Silence. It was all around him. Weighing heavy on his ears, on his time. Time that he scratched out, one by one on the damp bricks, the only indication that it passed the slivers of light through the barred window high above. No one came to see him. No one cared, it seemed, that he still lived.
The wonderful Michelle joins us this week and gave an emotional entry
Silence. A beautiful voice, his laughter are forever gone. Lost in silence are the sweet words. “hey, Mum, love you.” The silence is unfathomable. The silence tears at the heart.
Geoff gives his best TanGental entry this week :p
Silence is a long way from home, which is a hollow noduled bucket in Minneapolis and rather twee in a woebegone sort of way. Carriage bags have a habit of breaking silcne wit a rustle and a grimace. Shoping with silence is a chore and
Hugh follows Geoff with some equally tangential thinking – I just love where these are taking
If silence is golden then why am I not rich and living in outer space where it is silent. I love being silent like in the silent films which I don’t understand because they have no talking in them and are often in black and white and all fuzzy to watch. I wonder if they served popcorn in those days?
Jane gives this beautiful entry
Silence. The word sounds so loud when I think about it. Like when you put your head underwater. The sound of water. And the night air when everything else is quiet. Except the silence.
Sarah‘s written a cracking entry
Silence. Beeping, hacking, coughing, talking, yelling, beeping. Fleeting moments. Time is gone. Walls close in. Hoping. Waiting. For silence.
Foy joined in this week with a wonderful dialogue entry

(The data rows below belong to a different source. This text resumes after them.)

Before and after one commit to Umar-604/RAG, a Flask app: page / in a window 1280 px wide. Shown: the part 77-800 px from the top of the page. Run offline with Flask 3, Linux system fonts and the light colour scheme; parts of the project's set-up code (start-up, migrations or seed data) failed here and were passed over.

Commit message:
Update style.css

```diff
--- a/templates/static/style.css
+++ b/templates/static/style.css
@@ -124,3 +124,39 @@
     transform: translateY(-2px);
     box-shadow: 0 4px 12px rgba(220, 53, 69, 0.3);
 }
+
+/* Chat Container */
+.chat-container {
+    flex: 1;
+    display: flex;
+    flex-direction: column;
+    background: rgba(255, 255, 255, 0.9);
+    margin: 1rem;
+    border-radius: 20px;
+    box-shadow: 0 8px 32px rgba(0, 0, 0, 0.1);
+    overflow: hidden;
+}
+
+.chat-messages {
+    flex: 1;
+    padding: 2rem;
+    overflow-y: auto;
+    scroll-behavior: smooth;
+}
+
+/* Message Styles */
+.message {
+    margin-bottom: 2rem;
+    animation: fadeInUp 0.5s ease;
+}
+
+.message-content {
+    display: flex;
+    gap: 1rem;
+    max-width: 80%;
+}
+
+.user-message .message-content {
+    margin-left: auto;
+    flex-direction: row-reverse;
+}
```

“Would you shut up already?! I told you we’re not going to the zoo to harass the lions today.
That’s next week.”